Sometimes faith is hard.
Sometimes hope wears thin.
Sometimes we don’t reveal
The bowl we are holding is shattered.
Browsing the different timelines, I see anger, frustration, and bravado. I see the noisy go quiet, and I see the quiet sniping. I see people with good hearts growing bitter with the world. I see people hunting for hypocrites, finding faults, and calling out lies. I see people immersing themselves in the problems of the world to distract themselves by day and wrestling with what is suppressed at night.
But what I don’t know is if I am seeing their hearts or if I am seeing my own.
For some, a question like this may lead to a realization. If that’s how it is for you, then congratulations: Like an alchemist, you’ve discovered an inner path to take your own pain, confusion, or empathetic feelings, and turn them into a hand patting you on the back for your accomplishment — a much more comforting sensation. With practice, perhaps you will recognize the threat to your inner peace as it arises and deal with it with your spells and incantations before your enlightenment shatters.
In time, perhaps you will recognize the teachers who have been showing you this technique all along: There was the Bodhisattva of Wrath who felt her life spinning out of control and came online to fight with authority and bravado, the Hypocrite-Hunting Bodhisattva who was baffled by his inability to provide for his family while more ethically challenged succeed with notoriety, and the others — even the Bodhisattva of Compassion who will find suffering even to the point of creating it, and the Bodhisattva of Equanimity who will press you toward realization without providing comfort. Perhaps you’ll even be as powerful as the one who gave them all their names.
Let’s go back to the moment when we didn’t know whether we were seeing another’s heart or seeing our own. Instead of finding an escape, why not ask: Does it matter if it’s my heart or yours?
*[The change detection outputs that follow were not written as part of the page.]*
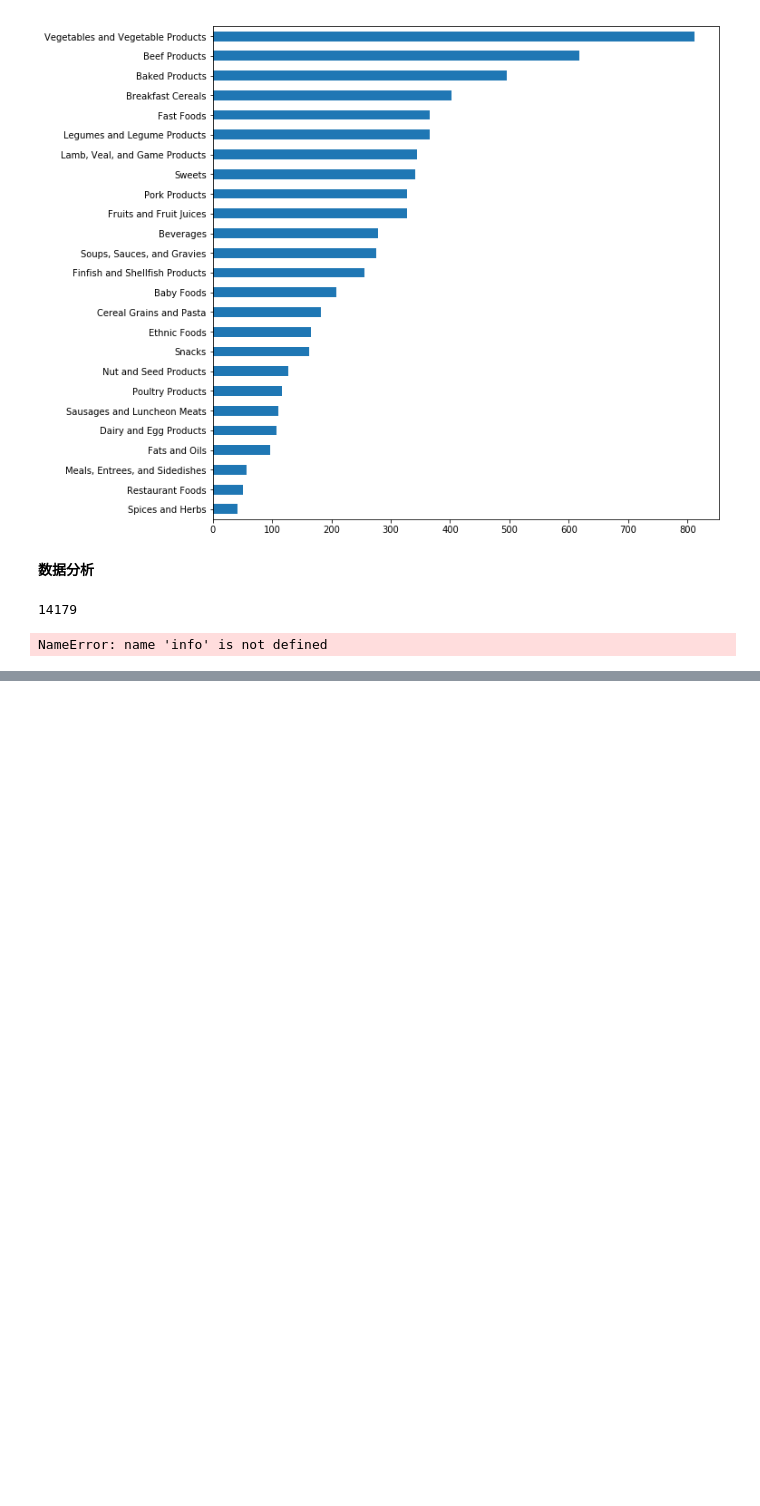
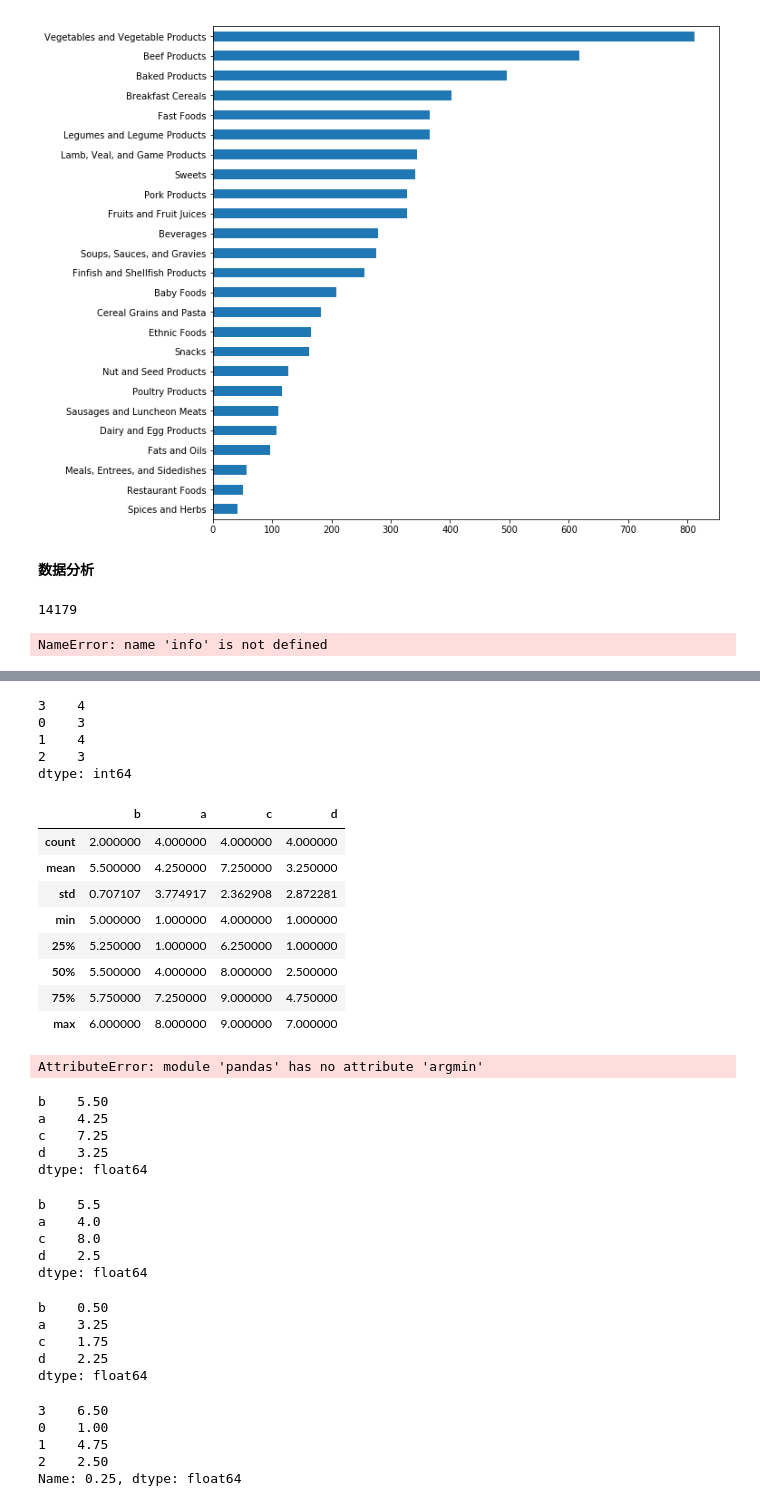
Before and after one commit to JacobWongUED/DataScience-100-Days, a Jupyter notebook: 01_利用Python进行数据分析/02_数据规整化.ipynb, the cells around one changed output, grey strips where cells are left out. Saved outputs shown, nothing was run; the diff lists cells and outputs as text; code cells hidden in the pictures; blank space fills up the shorter version.

Commit message:
pandas总结

```diff
--- a/01_利用Python进行数据分析/02_数据规整化.ipynb
+++ b/01_利用Python进行数据分析/02_数据规整化.ipynb
@@ -2275,0 +2280,3 @@ NameError: name 'info' is not defined
+# %%
+df = DataFrame(data=np.random.randint(low=0, high=10, size=(4, 4)), columns=list("bacd"), index=list("3012"))
+df
@@ -2275,0 +2305,3 @@ NameError: name 'info' is not defined
+# %%
+df.iloc[[1, 3], 0] = np.nan
+df
@@ -2275,0 +2416,56 @@ NameError: name 'info' is not defined
+# %%
+df.count(axis=1)
+# %% [output]
+3    4
+0    3
+1    4
+2    3
+dtype: int64
+# %%
+df.describe()
+# %% [output]
+|  | b | a | c | d |
+| count | 2.000000 | 4.000000 | 4.000000 | 4.000000 |
+| mean | 5.500000 | 4.250000 | 7.250000 | 3.250000 |
+| std | 0.707107 | 3.774917 | 2.362908 | 2.872281 |
+| min | 5.000000 | 1.000000 | 4.000000 | 1.000000 |
+| 25% | 5.250000 | 1.000000 | 6.250000 | 1.000000 |
+| 50% | 5.500000 | 4.000000 | 8.000000 | 2.500000 |
+| 75% | 5.750000 | 7.250000 | 9.000000 | 4.750000 |
+| max | 6.000000 | 8.000000 | 9.000000 | 7.000000 |
+# %%
+pd.argmin(df)
+# %% [output]
+AttributeError: module 'pandas' has no attribute 'argmin'
+# %%
+df.mean()
+# %% [output]
+b    5.50
+a    4.25
+c    7.25
+d    3.25
+dtype: float64
+# %%
+df.median()
+# %% [output]
+b    5.5
+a    4.0
+c    8.0
+d    2.5
+dtype: float64
+# %%
+df.mad()
+# %% [output]
+b    0.50
+a    3.25
+c    1.75
+d    2.25
+dtype: float64
+# %%
+df.quantile(0.25, axis=1)
+# %% [output]
+3    6.50
+0    1.00
+1    4.75
+2    2.50
+Name: 0.25, dtype: float64
```
Also changed, not shown: parts of 30 cells of this notebook, 1 other file.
When any one person suffers, don’t we all?
I’ll continue to write the words until we all understand…
When I first created a blog to help a local zen center, I offered the following as my first post. From September 2009: Zen: Don’t Suffer Alone. It’s first paragraphs?
We all live charmed lives, right up until we don’t. Eventually, we all face personal trials – that is the nature of life itself. Different people deal with them in different ways. It’s really quite natural to feel alone, overwhelmed, even helpless sometimes. It’s natural to believe that no one can understand your grief.
The feelings are real – there is no denying that you feel them – but what is the source of those feelings, and what is the effect of rehashing this internal grief-filled dialog with yourself? What are you not accomplishing while you are dwelling in this dark place?
What is the path out of this suffering?
How does the post end? Same as it did before:
So, don’t suffer alone. Contact us.